Leads Targets (Template)
This is your goal for monthly gross revenue—the total amount of money you'd like to see coming into your business, before any expenses. It's best to set this as the target for this upcoming month, and to make it as accurate as possible: there's plenty of room to be ambitious about where you'd like to end up with the 'Growth Rate' metric, so don't stress.
Your business may vary—perhaps you only have one offering, or maybe you have several price points that you offer. For simplicity, we're going to focus on just 2 average price points for this model: small and large. If you have past data on these points, lean on those—it will help keep your estimates accurate and therefore as useful as possible.
For example: If I'm a website designer, I might have two projects that I commonly engage with. 1) A quick website cleanup/fixup, billed at $750; and a larger full-scale build, billed at $4,000. These will have different times attached, and different conversion rates also, so in the above model we can separate these offerings for better accuracy.
This is the rate at which you'd like to see your business grow month over month. Keep in mind that just a 2% month over month sees roughly a 27% increase over 12 months (which is, of course, quite ambitious the higher you go)—that is, if your target was '$1,000' in January, with just a 2% growth rate, your target would be about '$1,270' for December.
This, too, follows a month-over-month curve (though you don't need to literally raise your prices every month). However, if you did want to steadily raise the pricetag attached to your services, this is a variable you can adjust—you'll notice that as you raise the price, naturally the number of projects needed / month goes down, as does the number of leads needed.
These are the respective rates at which you currently (or expect to) convert leads into active clients. If you don't have a good intuition or estimate for this, you can reference the model at the bottom of this page for help.

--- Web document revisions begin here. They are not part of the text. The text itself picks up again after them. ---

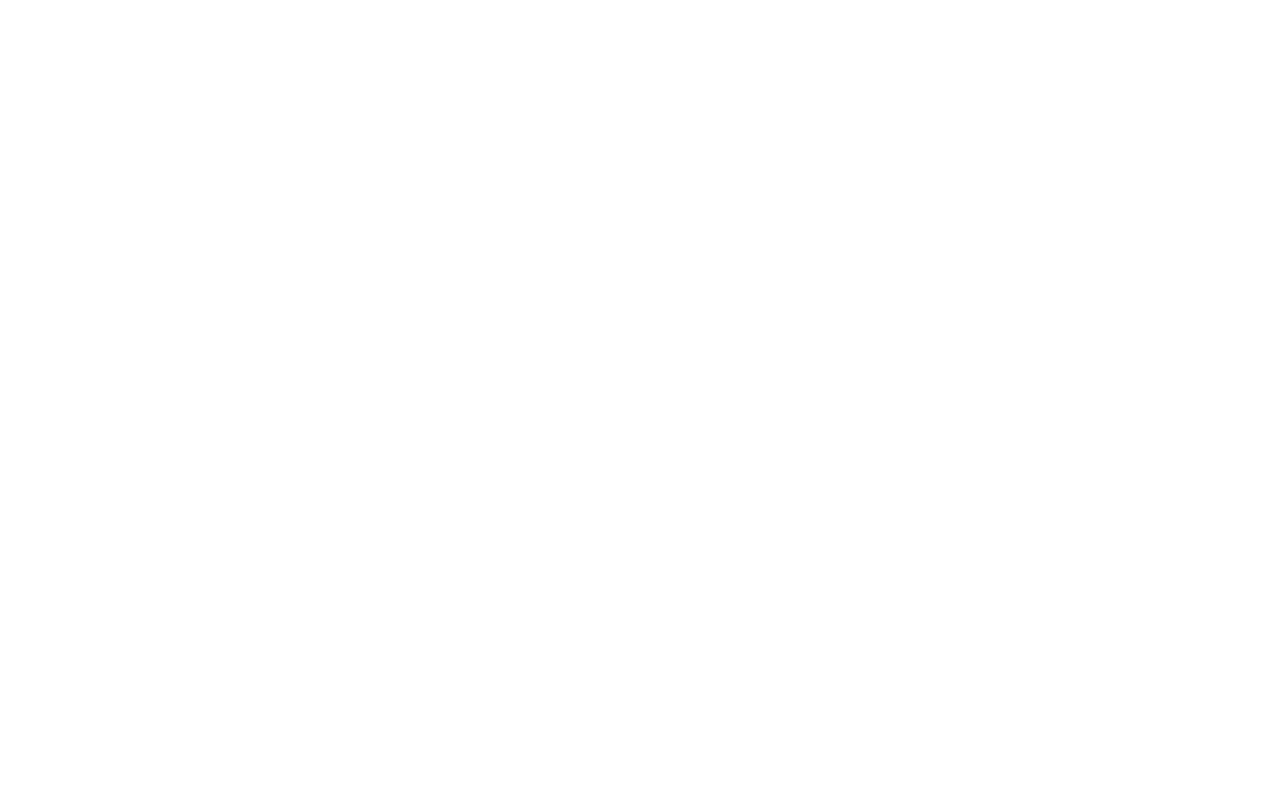
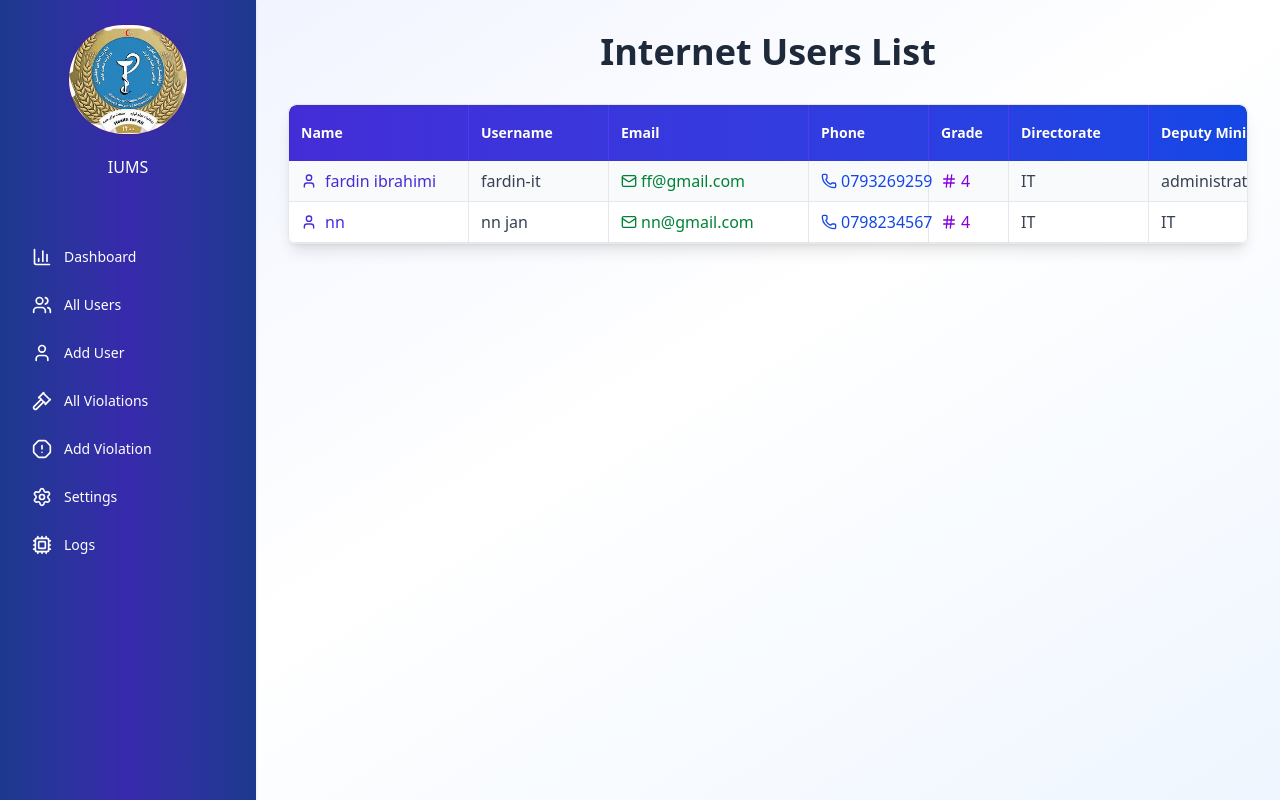
Before and after one commit to fiafghan/internet-users-ms-frontend, a React (Vite) app: page /allusers in a window 1280 px wide. Before the commit this address had no page. Built offline with nearby package versions, Linux system fonts and the light colour scheme; data requests are answered from the project's data file.

Commit message:
AllUsers.tsx page was created!

```diff
--- /dev/null
+++ b/src/AllUsers.tsx
@@ -0,0 +1,151 @@
+import { useEffect, useState, type JSX } from "react";
+import axios from "axios";
+import { User, Mail, Phone, Hash, Laptop, Cpu } from "lucide-react";
+import GradientSidebar from "./components/Sidebar";
+
+type InternetUser = {
+  id: string;
+  name: string;
+  username: string;
+  email: string;
+  phone: string;
+  grade: string;
+  directorate: string;
+  deputyMinistry: string;
+  position?: string;
+  device_limit: string;
+  device_type: string;
+  mac_address: string;
+};
+
+const headers = [
+  "Name",
+  "Username",
+  "Email",
+  "Phone",
+  "Grade",
+  "Directorate",
+  "Deputy Ministry",
+  "Position",
+  "Device Limit",
+  "Device Type",
+  "MAC Address",
+];
+
+export default function InternetUsersList(): JSX.Element {
+  const [users, setUsers] = useState<InternetUser[]>([]);
+  const [loading, setLoading] = useState(false);
+  const [error, setError] = useState<string | null>(null);
+
+  useEffect(() => {
+    async function fetchUsers() {
+      setLoading(true);
+      setError(null);
+      try {
+        const response = await axios.get<InternetUser[]>(
+          "http://localhost:3000/internet_users"
+        );
+        setUsers(response.data);
+      } catch (err) {
+        setError("Failed to fetch users. Please try again later.");
+        console.error(err);
+      } finally {
+        setLoading(false);
+      }
+    }
+    fetchUsers();
+  }, []);
+
+  return (
+    <div className="min-h-screen flex bg-gradient-to-br from-indigo-50 via-white to-blue-50">
+      {/* Fixed Sidebar */}
+      <div className="fixed top-0 left-0 bottom-0 w-64 border-r border-gray-200 bg-white shadow-sm z-20">
+        <GradientSidebar />
+      </div>
+
+      {/* Content Area */}
+      <main className="flex-1 ml-64 p-8 overflow-auto">
+        <h1 className="text-4xl font-extrabold text-gray-800 mb-8 text-center">
+          Internet Users List
+        </h1>
+
+        {loading ? (
+          <p className="text-center text-gray-600">Loading users...</p>
+        ) : error ? (
+          <p className="text-center text-red-600">{error}</p>
+        ) : users.length === 0 ? (
+          <p className="text-center py-6 text-gray-500 font-medium">No users found.</p>
+        ) : (
+          <div className="overflow-x-auto rounded-lg shadow-lg bg-white border border-gray-200 max-w-full">
+            {/* Header row */}
+            <div className="grid grid-cols-[180px_140px_200px_120px_80px_140px_140px_180px_100px_100px_140px] bg-gradient-to-r from-indigo-700 to-blue-700 text-white font-semibold text-sm select-none rounded-t-lg shadow-inner">
+              {headers.map((header) => (
+                <div
+                  key={header}
+                  className="px-3 py-2 border-r border-indigo-600 last:border-r-0 flex items-center"
+                  style={{ textShadow: "0 1px 1px rgba(0,0,0,0.15)" }}
+                >
+                  {header}
+                </div>
+              ))}
+            </div>
+
+            {/* Data rows */}
+            {users.map((user, idx) => (
+              <div
+                key={user.id}
+                className={`grid grid-cols-[180px_140px_200px_120px_80px_140px_140px_180px_100px_100px_140px] border-b border-gray-200 transition-colors duration-200 ${
+                  idx % 2 === 0 ? "bg-gray-50" : "bg-white"
+                } hover:bg-indigo-100 cursor-default`}
+                style={{ userSelect: "none" }}
+              >
+                <div className="px-3 py-2 flex items-center gap-2 font-medium text-indigo-700 whitespace-nowrap border-r border-gray-200">
+                  <User className="w-4 h-4 shrink-0" />
+                  <span>{user.name}</span>
+                </div>
+
+                <div className="px-3 py-2 text-gray-700 whitespace-nowrap border-r border-gray-200">{user.username}</div>
+
+                <div className="px-3 py-2 flex items-center gap-1 text-green-700 max-w-xs break-words border-r border-gray-200">
+                  <Mail className="w-4 h-4 shrink-0" />
+                  <span>{user.email}</span>
+                </div>
+
+                <div className="px-3 py-2 flex items-center gap-1 text-blue-700 whitespace-nowrap border-r border-gray-200">
+                  <Phone className="w-4 h-4 shrink-0" />
+                  <span>{user.phone}</span>
+                </div>
+
+                <div className="px-3 py-2 flex items-center gap-1 text-purple-700 whitespace-nowrap border-r border-gray-200">
+                  <Hash className="w-4 h-4 shrink-0" />
+                  <span>{user.grade}</span>
+                </div>
+
+                <div className="px-3 py-2 text-gray-700 whitespace-nowrap border-r border-gray-200">{user.directorate}</div>
+
+                <div className="px-3 py-2 text-gray-700 whitespace-nowrap border-r border-gray-200">{user.deputyMinistry}</div>
+
+                <div className="px-3 py-2 text-gray-700 max-w-xs break-words border-r border-gray-200">{user.position || "-"}</div>
+
+                <div className="px-3 py-2 flex items-center gap-1 text-pink-700 whitespace-nowrap border-r border-gray-200">
+                  <Hash className="w-4 h-4 shrink-0" />
+                  <span>{user.device_limit}</span>
+                </div>
+
+                <div className="px-3 py-2 flex items-center gap-1 text-purple-700 whitespace-nowrap border-r border-gray-200">
+                  <Laptop className="w-4 h-4 shrink-0" />
+                  <span>{user.device_type}</span>
+                </div>
+
+                <div className="px-3 py-2 flex items-center gap-1 text-red-700 whitespace-nowrap">
+                  <Cpu className="w-4 h-4 shrink-0" />
+                  <span>{user.mac_address}</span>
+                </div>
+              </div>
+            ))}
+          </div>
+        )}
+      </main>
+    </div>
+  );
+}
--- a/src/App.tsx
+++ b/src/App.tsx
@@ -2,6 +2,7 @@ import RegisterForm from "./RegisterForm"
 import { Routes, Route} from "react-router-dom"
 import LoginForm from "./LoginForm"
 import InternetUserAddForm from "./AddInternetUsers"
+import AllUsers from "./AllUsers"
 
 function App() {
 
@@ -11,6 +12,7 @@ function App() {
       <Route path="/register" element={<RegisterForm />} />
       <Route path="/login" element={<LoginForm />} />
       <Route path="/adduser" element={<InternetUserAddForm />} />
+      <Route path="/allusers" element={<AllUsers />} />
     </Routes>
     </>
   )
```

This is an important one. It's where you get some reward for all the hard work you're doing each month accumulating leads—and it's where you account for tapping into your existing pipeline. When we say 'renewed contact', we simply mean a lead which either: A) Rejected a previous proposal; B) Wasn't ready to speak yet; or C) Didn't respond, but you have reason they may still, then goes on to engage and become a live lead once again.
How you determine this number might be slightly more art than science, but the punchline is this: the larger your contacts list, the higher the number of renewed contacts you're likely to have access to. While this is on a diminishing curve, it is still an important piece of any healthy leads pipeline.
This is a variable which describes your acceptance rate of offers made. There are multiple reasons to reject an offer made—sometimes the timing is off and we can't onboard the project, sometimes we change our mind, or sometimes we don't think the client will be a good fit. Giving an acceptance rate that isn't 100% simply means we have some wiggle room to be selective in which projects we actually onboard.
Happy clients are more likely to refer (and, of course, they're even more likely to refer when you give them good reason to refer: so don't forget that, either!). Your input here will influence the total referrals count, and thereby either increase or decrease the number of outbound leads needed each month.
This is pretty much as it sounds—wherever you are now, starting this process, input your current viable contact list. This list will grow month over month with each new leads prospected and contacted.
Leads Targets (Template)